“ The day will come when at length sacred Ilium shall perish,

Il. vi. 448.

“After we have destroyed the lofty city of Priam,

Od. iii. 130.

“By counsel, by wisdom, and by artifice,
The city of Priam was destroyed in the tenth year.

Il. xii. 15.

Of this they produce evidence of the following kind; the statue of Minerva, which Homer represents as in a sitting posture, is seen at present to be a standing figure, for he orders them

“ to place the robe on the knees of Athene,1

Il. vi. 92 and 273.
in the same sense as this verse,

“ no son of mine should sit upon her knees,2

Il. ix. 455.
and it is better to understand it thus, than as some explain it, ‘by placing the robe at the knees,’ and adduce this line,

“ she sat upon the hearth in the light of the fire,3

Il. vi. 305.
for ‘near the hearth.’ For what would the laying the robe at the knees mean? And they who alter the accent, and for γούνασιν like θυιάσιν, or in whatever way they understand it,4 come to no conclusion. Many of the ancient statues of Minerva are found in a sitting posture, as those at Phocæa, Massalia, Rome, Chios, and many other cities. But modern writers, among whom is Lycurgus the rhetorician, agree that the city was destroyed, for in mentioning the city of the Ilienses he says, ‘who has not heard, when it was once razed by the Greeks, that it was uninhabited?’5

1 Il. vi. 92 and 273.

2 Il. ix. 455.

3 Il. vi. 305.

4 The corrupt passage replaced by asterisks is εὶ̂θ᾽ ἱκετεὐοντες τεθοͅένας, which is unintelligible.

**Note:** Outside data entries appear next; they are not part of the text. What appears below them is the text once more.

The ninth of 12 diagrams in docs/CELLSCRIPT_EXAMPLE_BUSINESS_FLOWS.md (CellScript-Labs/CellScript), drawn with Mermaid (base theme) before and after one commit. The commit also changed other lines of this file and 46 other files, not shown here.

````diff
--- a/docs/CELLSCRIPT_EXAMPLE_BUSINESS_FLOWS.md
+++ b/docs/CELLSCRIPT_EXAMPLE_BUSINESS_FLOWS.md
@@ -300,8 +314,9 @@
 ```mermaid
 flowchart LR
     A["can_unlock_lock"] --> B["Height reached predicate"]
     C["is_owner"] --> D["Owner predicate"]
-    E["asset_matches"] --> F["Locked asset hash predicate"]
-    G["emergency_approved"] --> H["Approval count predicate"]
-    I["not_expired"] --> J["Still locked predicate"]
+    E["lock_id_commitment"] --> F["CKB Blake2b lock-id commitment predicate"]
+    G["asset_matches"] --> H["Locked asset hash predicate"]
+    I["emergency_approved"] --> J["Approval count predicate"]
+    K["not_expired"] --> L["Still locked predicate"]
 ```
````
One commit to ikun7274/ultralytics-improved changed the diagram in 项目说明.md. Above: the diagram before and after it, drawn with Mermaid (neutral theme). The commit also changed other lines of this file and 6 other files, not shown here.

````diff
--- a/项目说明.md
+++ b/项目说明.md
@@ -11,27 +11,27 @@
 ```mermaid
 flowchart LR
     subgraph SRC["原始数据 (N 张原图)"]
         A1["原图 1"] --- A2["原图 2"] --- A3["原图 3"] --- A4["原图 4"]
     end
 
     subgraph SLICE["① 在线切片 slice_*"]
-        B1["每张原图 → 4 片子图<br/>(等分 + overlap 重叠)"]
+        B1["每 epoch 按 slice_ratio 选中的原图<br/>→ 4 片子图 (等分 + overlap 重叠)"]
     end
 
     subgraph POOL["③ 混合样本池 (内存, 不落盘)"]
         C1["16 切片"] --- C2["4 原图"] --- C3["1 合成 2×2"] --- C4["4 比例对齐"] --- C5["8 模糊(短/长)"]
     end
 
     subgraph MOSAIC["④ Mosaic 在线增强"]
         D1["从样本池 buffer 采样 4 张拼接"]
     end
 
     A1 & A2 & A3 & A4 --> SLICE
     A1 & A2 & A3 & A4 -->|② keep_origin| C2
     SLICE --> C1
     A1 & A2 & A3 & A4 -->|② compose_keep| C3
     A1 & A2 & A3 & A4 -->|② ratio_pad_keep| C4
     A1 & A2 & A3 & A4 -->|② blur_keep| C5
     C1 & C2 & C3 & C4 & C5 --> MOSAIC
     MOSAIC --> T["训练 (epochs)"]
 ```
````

5 The following is a translation of the passage, as found in the speech of Lycurgus, still preserved to us: “ Who has not heard of Troy, the greatest
City of those times, and sovereign of all
Asia, that when once destroyed by
The Greeks it remained for ever uninhabited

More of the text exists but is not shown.